Winding for 125 miles through the beautiful waterscapes of Maryland’s Eastern Shore, the Harriet Tubman Byway connects the only location in the world that preserved and interpreted the places where this tireless Underground Railroad (a secret network of people, places and routes, that provided shelter for escaping slaves) crusader was born, lived, labored and fled, as she brought hundreds of enslaved African Americans to freedom.
Likely America’s best story that anything is possible with perseverance, Harriet Tubman was the middle child of nine enslaved siblings, in a family struggling against great odds. Even though she had to overcome a severe disability and never learned to read or write, she became an expert hunter able to navigate through the most rugged terrain.
After she escaped to Philadelphia in 1849, Tubman returned to Maryland 13 times to guide her parents, brothers, and other family member and friends to freedom. During the Civil War, she was the first woman to lead an armed military raid in June 1863 and risked her life as a Union scout, spy, and nurse.

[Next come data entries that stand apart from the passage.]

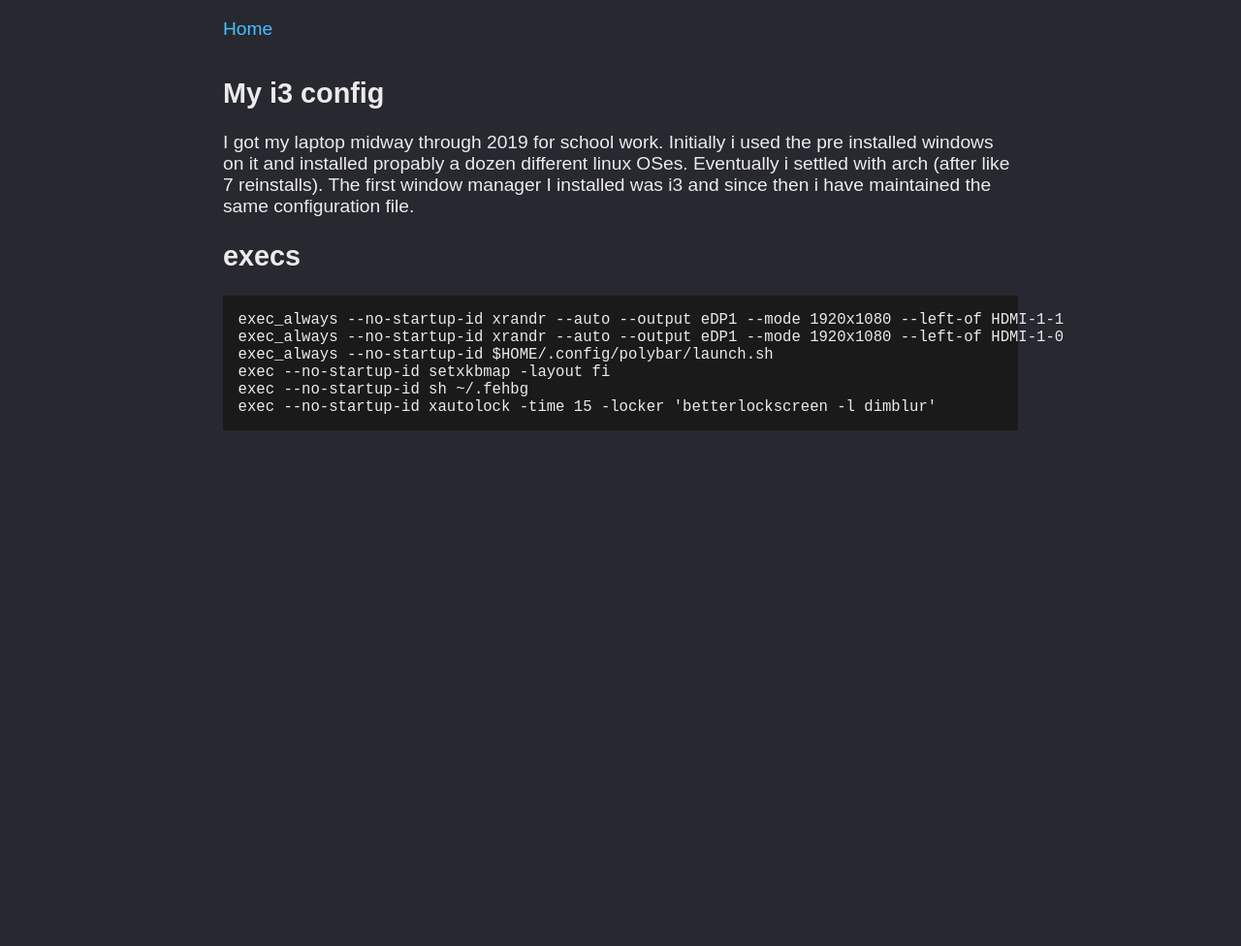
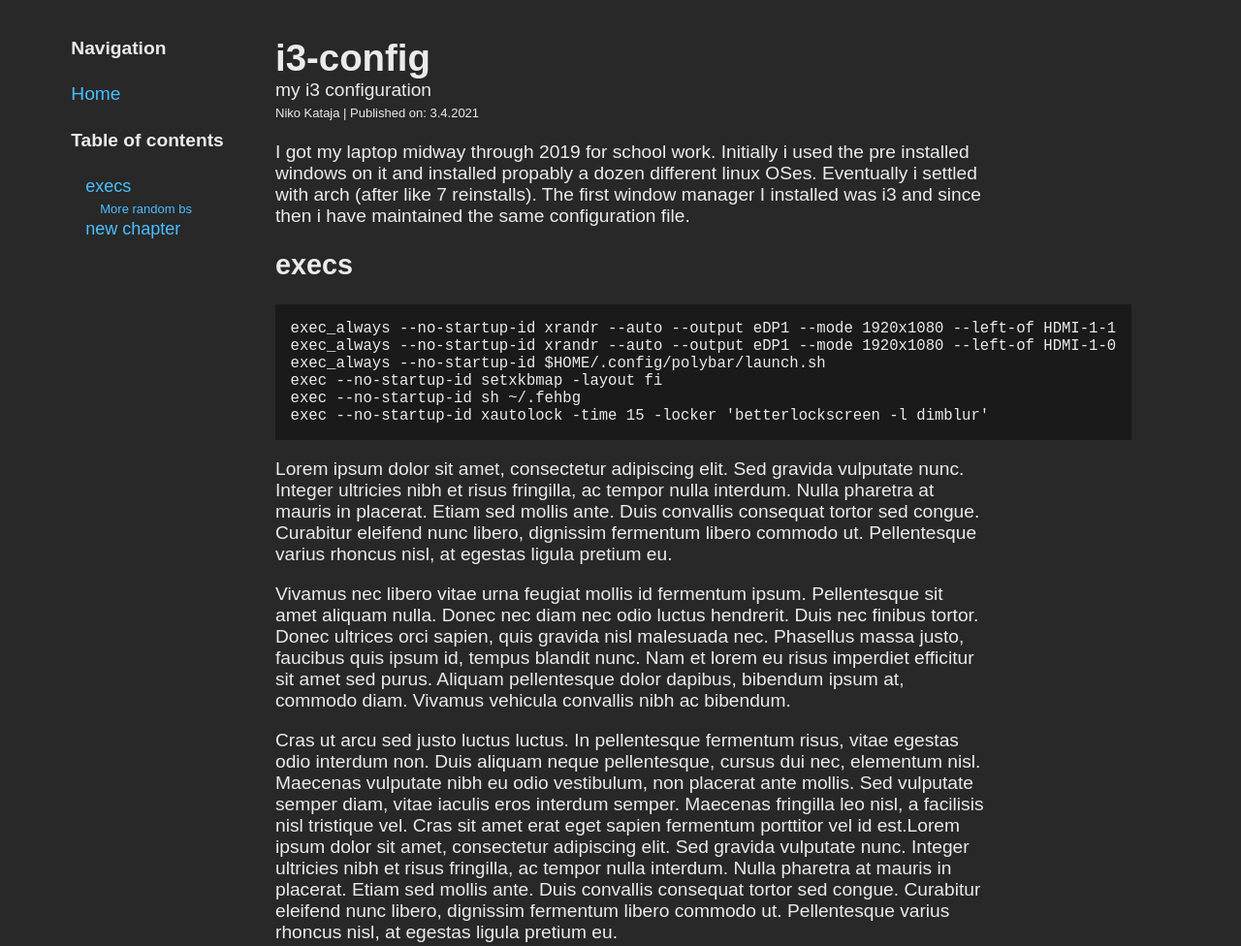
Before and after one commit to Nikedi/Nikedi.github.io, a plain HTML site: page posts/i3-config.html in a window 1280 px wide. Shown: the top 976 px of the page at 97% size. Before the commit the page ends 800 px from the top, so only its background shows below. Drawn offline with Linux system fonts and the light colour scheme.

Commit message:
upgrades

```diff
--- a/posts/i3-config.html
+++ b/posts/i3-config.html
@@ -10,17 +10,42 @@
 </head>
 
 <body>
-<main>
+<main class="container">
+<div id="toc-container">
+<section id="nav-toc">
 <nav>
+<h4>Navigation</h4>
 <a href="../">Home</a>
 </nav>
+<div id="toc">
+<h4>Table of contents</h4>
+<ul id="toc-list">
+<li>
+<a href="#execs" class="H2">execs</a>
+
+</li>
+
+<li><ul><li>
+<a href="#More-random-bs" class="H3">More random bs</a>
+</li></ul>
+</li>
+
+<li>
+<a href="#new-chapter" class="H2">new chapter</a>
+
+</li>
+</ul>
+</div>
+</section>
+</div>
+<div id="article-container">
+<header><h1>i3-config</h1><p>my i3 configuration</p><small>Niko Kataja | Published on: 3.4.2021</small></header>
 <article>
-<h1>My i3 config</h1>
 <p>I got my laptop midway through 2019 for school work.
 Initially i used the pre installed windows on it and installed propably a dozen different linux OSes.
 Eventually i settled with arch (after like 7 reinstalls).
 The first window manager I installed was i3 and since then i have maintained the same configuration file.</p>
-<h2>execs</h2>
+<h2 id="execs">execs</h2>
 <pre><code>exec_always --no-startup-id xrandr --auto --output eDP1 --mode 1920x1080 --left-of HDMI-1-1
 exec_always --no-startup-id xrandr --auto --output eDP1 --mode 1920x1080 --left-of HDMI-1-0
 exec_always --no-startup-id $HOME/.config/polybar/launch.sh
@@ -28,8 +53,18 @@ exec --no-startup-id setxkbmap -layout fi
 exec --no-startup-id sh ~/.fehbg
 exec --no-startup-id xautolock -time 15 -locker 'betterlockscreen -l dimblur'
 </code></pre>
+<p>Lorem ipsum dolor sit amet, consectetur adipiscing elit. Sed gravida vulputate nunc. Integer ultricies nibh et risus fringilla, ac tempor nulla interdum. Nulla pharetra at mauris in placerat. Etiam sed mollis ante. Duis convallis consequat tortor sed congue. Curabitur eleifend nunc libero, dignissim fermentum libero commodo ut. Pellentesque varius rhoncus nisl, at egestas ligula pretium eu.</p>
+<p>Vivamus nec libero vitae urna feugiat mollis id fermentum ipsum. Pellentesque sit amet aliquam nulla. Donec nec diam nec odio luctus hendrerit. Duis nec finibus tortor. Donec ultrices orci sapien, quis gravida nisl malesuada nec. Phasellus massa justo, faucibus quis ipsum id, tempus blandit nunc. Nam et lorem eu risus imperdiet efficitur sit amet sed purus. Aliquam pellentesque dolor dapibus, bibendum ipsum at, commodo diam. Vivamus vehicula convallis nibh ac bibendum.</p>
+<p>Cras ut arcu sed justo luctus luctus. In pellentesque fermentum risus, vitae egestas odio interdum non. Duis aliquam neque pellentesque, cursus dui nec, elementum nisl. Maecenas vulputate nibh eu odio vestibulum, non placerat ante mollis. Sed vulputate semper diam, vitae iaculis eros interdum semper. Maecenas fringilla leo nisl, a facilisis nisl tristique vel. Cras sit amet erat eget sapien fermentum porttitor vel id est.Lorem ipsum dolor sit amet, consectetur adipiscing elit. Sed gravida vulputate nunc. Integer ultricies nibh et risus fringilla, ac tempor nulla interdum. Nulla pharetra at mauris in placerat. Etiam sed mollis ante. Duis convallis consequat tortor sed congue. Curabitur eleifend nunc libero, dignissim fermentum libero commodo ut. Pellentesque varius rhoncus nisl, at egestas ligula pretium eu.</p>
+<p>Vivamus nec libero vitae urna feugiat mollis id fermentum ipsum. Pellentesque sit amet aliquam nulla. Donec nec diam nec odio luctus hendrerit. Duis nec finibus tortor. Donec ultrices orci sapien, quis gravida nisl malesuada nec. Phasellus massa justo, faucibus quis ipsum id, tempus blandit nunc. Nam et lorem eu risus imperdiet efficitur sit amet sed purus. Aliquam pellentesque dolor dapibus, bibendum ipsum at, commodo diam. Vivamus vehicula convallis nibh ac bibendum.</p>
+<h3 id="More-random-bs">More random bs</h3>
+<p>Cras ut arcu sed justo luctus luctus. In pellentesque fermentum risus, vitae egestas odio interdum non. Duis aliquam neque pellentesque, cursus dui nec, elementum nisl. Maecenas vulputate nibh eu odio vestibulum, non placerat ante mollis. Sed vulputate semper diam, vitae iaculis eros interdum semper. Maecenas fringilla leo nisl, a facilisis nisl tristique vel. Cras sit amet erat eget sapien fermentum porttitor vel id est.Lorem ipsum dolor sit amet, consectetur adipiscing elit. Sed gravida vulputate nunc. Integer ultricies nibh et risus fringilla, ac tempor nulla interdum. Nulla pharetra at mauris in placerat. Etiam sed mollis ante. Duis convallis consequat tortor sed congue. Curabitur eleifend nunc libero, dignissim fermentum libero commodo ut. Pellentesque varius rhoncus nisl, at egestas ligula pretium eu.</p>
+<p>Vivamus nec libero vitae urna feugiat mollis id fermentum ipsum. Pellentesque sit amet aliquam nulla. Donec nec diam nec odio luctus hendrerit. Duis nec finibus tortor. Donec ultrices orci sapien, quis gravida nisl malesuada nec. Phasellus massa justo, faucibus quis ipsum id, tempus blandit nunc. Nam et lorem eu risus imperdiet efficitur sit amet sed purus. Aliquam pellentesque dolor dapibus, bibendum ipsum at, commodo diam. Vivamus vehicula convallis nibh ac bibendum.</p>
+<h2 id="new-chapter">new chapter</h2>
+<p>Cras ut arcu sed justo luctus luctus. In pellentesque fermentum risus, vitae egestas odio interdum non. Duis aliquam neque pellentesque, cursus dui nec, elementum nisl. Maecenas vulputate nibh eu odio vestibulum, non placerat ante mollis. Sed vulputate semper diam, vitae iaculis eros interdum semper. Maecenas fringilla leo nisl, a facilisis nisl tristique vel. Cras sit amet erat eget sapien fermentum porttitor vel id est.</p>
 
 </article>
+</div>
 </main>
 
 </body></html>
--- a/posts/post-style.css
+++ b/posts/post-style.css
@@ -1,25 +1,67 @@
 body{
-    margin-top: 1em;
+    margin:0;
+}
+
+
+
+#toc-container{
+    margin-left: auto;
+    margin-right: auto;
+}
+
+.container{
+    max-width:1220px;
+}
+
+#nav-toc{
+    position:sticky;
+    top:2em;
+}
+
+#toc ul {
+    list-style: "";
+    padding-left:15px;
+}
+
+.H1 {
+    font-size: larger;
+}
+.H2 {
+    font-size:large;
+}
+.H3 {
+    font-size: small;
 }
 
 main {
-    max-width:820px;
+    grid-template-columns: 20% 60% 20%;
     margin: auto;
+    display: grid;
+    gap: 10px;
+
 }
 
-article {
+
+
+#article-container{
     margin-top: 2em;
 }
 
-nav {
-
+header > *{
+    margin-top:0;
+    margin-bottom:0;
+}
+header > small {
+    font-size: small;
 }
 
 pre {
     background: rgb(26, 26, 26);
     padding:1em;
-    max-width: fit-content;
+    width: fit-content;
+
 }
+
 
 /*SYNTAX HIGHLIGHTING*/
 .hljs{display:block;overflow-x:auto;padding:.5em;background:#f0f0f0}.hljs,.hljs-subst{color:#444}.hljs-comment{color:#888}.hljs-attribute,.hljs-doctag,.hljs-keyword,.hljs-meta-keyword,.hljs-name,.hljs-selector-tag{font-weight:700}.hljs-deletion,.hljs-number,.hljs-quote,.hljs-selector-class,.hljs-selector-id,.hljs-string,.hljs-template-tag,.hljs-type{color:#800}.hljs-section,.hljs-title{color:#800;font-weight:700}.hljs-link,.hljs-regexp,.hljs-selector-attr,.hljs-selector-pseudo,.hljs-symbol,.hljs-template-variable,.hljs-variable{color:#bc6060}.hljs-literal{color:#78a960}.hljs-addition,.hljs-built_in,.hljs-bullet,.hljs-code{color:#397300}.hljs-meta{color:#1f7199}.hljs-meta-string{color:#4d99bf}.hljs-emphasis{font-style:italic}.hljs-strong{font-weight:700}
--- a/style.css
+++ b/style.css
@@ -1,7 +1,7 @@
 :root{--link-color: rgb(72, 191, 255);}
 
 html{
-    background-color: rgb(39, 40, 48);
+    background-color: rgb(40, 40, 40);
     color:rgb(235, 235, 235);
     font-size: larger;
     font-family: "Podkova", arial;
```
Also changed, not shown: index.html (+16 -0 lines), posts/exampleformat.html (added, +99 -0 lines), posts/making-of-this-site.html (added, +48 -0 lines).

After the War, she established a nursing home for African Americans on her property in Auburn, New York. Be sure to stop at the Harriet Tubman Underground Railroad Visitor Center, before venturing out to learn the powerful story of this great American.